Bangkok Post | 24 May 2006
STALLED FTA TALKS LEGAL PROBLEM
US won’t negotiate with caretaker govt
The United States is ready to resume negotiations on a free trade agreement (FTA) with Thailand when the political situation here is clearer, US ambassador Ralph Boyce said yesterday. He said the US has not lost interest in an FTA with Thailand, but Washington cannot negotiate a deal with a caretaker government, Mr Boyce said in an interview.
’’There’s a legal problem,’’ he said. The ambassador was responding to caretaker Deputy Prime Minister Somkid Jatusripitak’s call to resume the stalled talks.
’’We are willing to pursue [the talks] if the two sides agree, in whatever form — whether to proceed on the current structure... or in other forms. The US is open to that,’’ the ambassador said. He said Washington wants to push ahead with FTA talks despite a congressional election campaign in the US this year and the Trade Promotion Authority Act coming up for renewal next year.
Mr Boyce said Mr Somkid, who is also commerce minister, had a solid knowledge of the talks, but the US is still waiting to see who will lead them and how they will be re-structured.
Washington has indicated the trade pact is not likely to be concluded this year, as was hoped after the Chiang Mai talks last January, but Washington was not contemplating giving up, he said.
Deputy US Trade Representative Karan Bhatia, before leaving for a trip to Taiwan, India and Vietnam yesterday, said he was awaiting formal communications from the Thai side.
Mr Somkid early last month instructed Permanent Secretary for Commerce Karun Kittisataporn, who headed the Thai negotiation team, to suspend discussions with US officials until a new Thai government is formed. But he has asked for a review of the talks in light of caretaker Prime Minister Thaksin Shinawatra’s recent return to office after a 50-day leave.

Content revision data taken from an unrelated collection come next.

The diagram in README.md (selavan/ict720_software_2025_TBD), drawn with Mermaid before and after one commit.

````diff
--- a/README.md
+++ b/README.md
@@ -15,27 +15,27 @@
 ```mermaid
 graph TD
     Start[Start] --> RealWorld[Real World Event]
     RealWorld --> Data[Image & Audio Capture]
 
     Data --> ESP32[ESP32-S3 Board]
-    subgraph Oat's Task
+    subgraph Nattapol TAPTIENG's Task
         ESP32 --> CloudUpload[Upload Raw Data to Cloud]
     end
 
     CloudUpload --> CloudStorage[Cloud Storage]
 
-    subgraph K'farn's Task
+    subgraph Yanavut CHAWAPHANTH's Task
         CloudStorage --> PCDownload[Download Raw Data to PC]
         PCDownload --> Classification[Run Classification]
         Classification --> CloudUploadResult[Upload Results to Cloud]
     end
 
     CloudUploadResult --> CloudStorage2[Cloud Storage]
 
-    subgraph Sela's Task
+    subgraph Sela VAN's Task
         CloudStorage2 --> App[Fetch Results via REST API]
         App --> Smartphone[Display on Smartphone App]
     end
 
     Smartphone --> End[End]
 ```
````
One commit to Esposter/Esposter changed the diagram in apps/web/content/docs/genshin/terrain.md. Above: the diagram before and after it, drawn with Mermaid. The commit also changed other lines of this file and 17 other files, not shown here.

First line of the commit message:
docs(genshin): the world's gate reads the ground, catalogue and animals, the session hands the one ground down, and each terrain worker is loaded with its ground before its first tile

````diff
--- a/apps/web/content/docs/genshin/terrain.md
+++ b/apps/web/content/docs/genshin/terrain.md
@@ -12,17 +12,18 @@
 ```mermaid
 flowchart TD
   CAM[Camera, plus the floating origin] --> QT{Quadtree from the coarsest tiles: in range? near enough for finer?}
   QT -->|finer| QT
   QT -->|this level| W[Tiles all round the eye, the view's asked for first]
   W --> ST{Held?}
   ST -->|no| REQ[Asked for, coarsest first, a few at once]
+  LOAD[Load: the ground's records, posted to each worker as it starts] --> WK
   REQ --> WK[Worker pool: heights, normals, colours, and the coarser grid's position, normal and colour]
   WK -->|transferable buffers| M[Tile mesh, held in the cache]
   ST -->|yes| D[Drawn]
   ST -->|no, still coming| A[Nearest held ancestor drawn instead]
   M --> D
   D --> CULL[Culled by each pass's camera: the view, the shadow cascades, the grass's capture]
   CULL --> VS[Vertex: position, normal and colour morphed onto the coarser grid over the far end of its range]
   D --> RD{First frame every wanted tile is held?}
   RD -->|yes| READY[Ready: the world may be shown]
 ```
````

Ex-senators and civic groups are to submit a petition to the parliamentary ombudsman today asking the Constitution Court to rule on whether the Thaksin government violated the charter’s article 224 by failing to consult parliament before going ahead with FTA talks with the US.